When we began to understand the magnitude of the recognition we were receiving from our performances on America’s Got Talent, my main goal was to keep the children (and parents) humble and remain true to their values throughout the process. We’ve worked hard to keep the cast and families on task so that greed and promises of fame and fortune do not alter their spirits or take them down the wrong path in life. We continue to help organizations that help homeless children and children in need. We’ve donated over $60,000 to help with this cause and will continue our efforts in the future. There are over 1.5 million homeless children, whose average age is 9 years old, on the streets in America alone and we intend to do something about that. Denver’s Road Home, Mt. St. Vincent’s Home For Children, The Tanager Place in Cedar Rapids, Iowa and the Irish Society of Prevention of Cruelty to Children are just a few of the organizations we are helping in their fight to save children. By keeping this mission alive, it helps ground the children in the cast and reminds them that although we have been very blessed, there are millions of children less fortunate and we must continue to share our blessings.
Q. Talk to us about the group. How did you get started? What was your inspiration?

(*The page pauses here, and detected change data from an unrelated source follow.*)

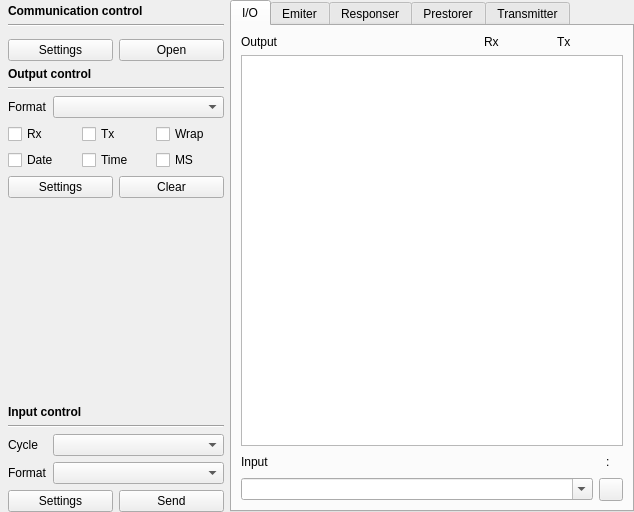
The window that Source/ToolBox/ToolBoxUI/xToolsToolBoxUi.ui (x-tools-author/x-tools) describes before a commit, drawn with Qt 5.
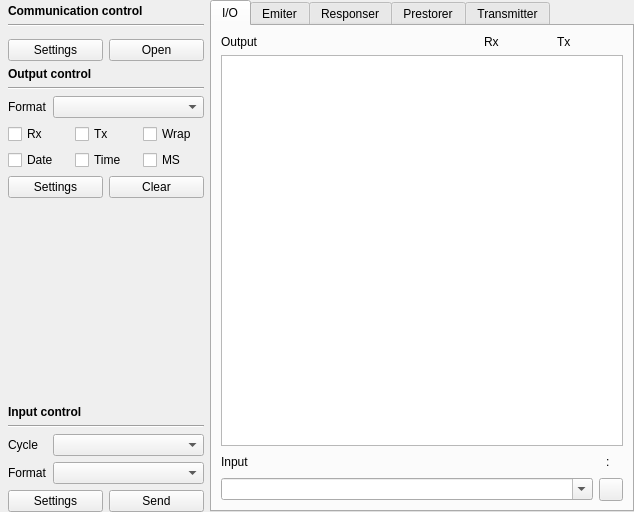
The same window after the commit. Custom widgets are drawn as their Qt base class.

Patch:
```diff
--- a/Source/ToolBox/ToolBoxUI/xToolsToolBoxUi.ui
+++ b/Source/ToolBox/ToolBoxUI/xToolsToolBoxUi.ui
@@ -36,7 +36,7 @@
     <widget class="QWidget" name="widget" native="true">
      <property name="minimumSize">
       <size>
-       <width>220</width>
+       <width>200</width>
        <height>0</height>
       </size>
      </property>
```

A. I was hired to create a show for a corporate event in Denver and the production company asked me to create a show using shadows, pictures and dance. They wanted me to create something that would help the audience remember Colorado. I suggested we move the screen downstage and have the dancers create a shape and then the photograph of that shape would appear on the screen overlaying their shadows and revealing the photograph to the audience. They received a standing ovation and a tremendous positive response from the international audience. We performed for many corporate events after that first performance and then America’s Got Talent saw a clip of our show and asked us to audition. I sent a few dancers to the audition and they presented a DVD of our work and the international recognition began. Every single time the children took the stage I told them, “This is it! This is the last time so enjoy every moment because it’s special” … and then they would pass them through to the next round again and again. It was the most exciting, thrilling, scary, emotional roller coaster ride of our lives and we have all learned so much from the experience. A whole new world has been opened up to us now and we are blessed to be given the opportunity to create shows for companies such as Lenovo.
Q. How do you use technology to choreograph dance performances?
A. THE SILHOUETTES™ would not exist without technology. I use my computer to select and edit music, photographs, videos, communicate with clients and cast, book travel for the cast and crew, interact and communicate with our fans, Skype with producers, connect to the projectors to run the shows and much more. Coming from a choreographer and dance instructor who started out using records to teach, I am amazed at the flexibility and speed technology has provided. I no longer stand outside of the music store waiting for them to open so I can try to find music. I can search at any time, any place and in any situation and therefore I am able to be a flexible and adaptable company and meet production timelines and changes easily. It will be even easier now that the Yoga has been created.
Not all of the scenes rehearsed made their way to the final cut. In this pose, dancers create Yoga’s laptop mode.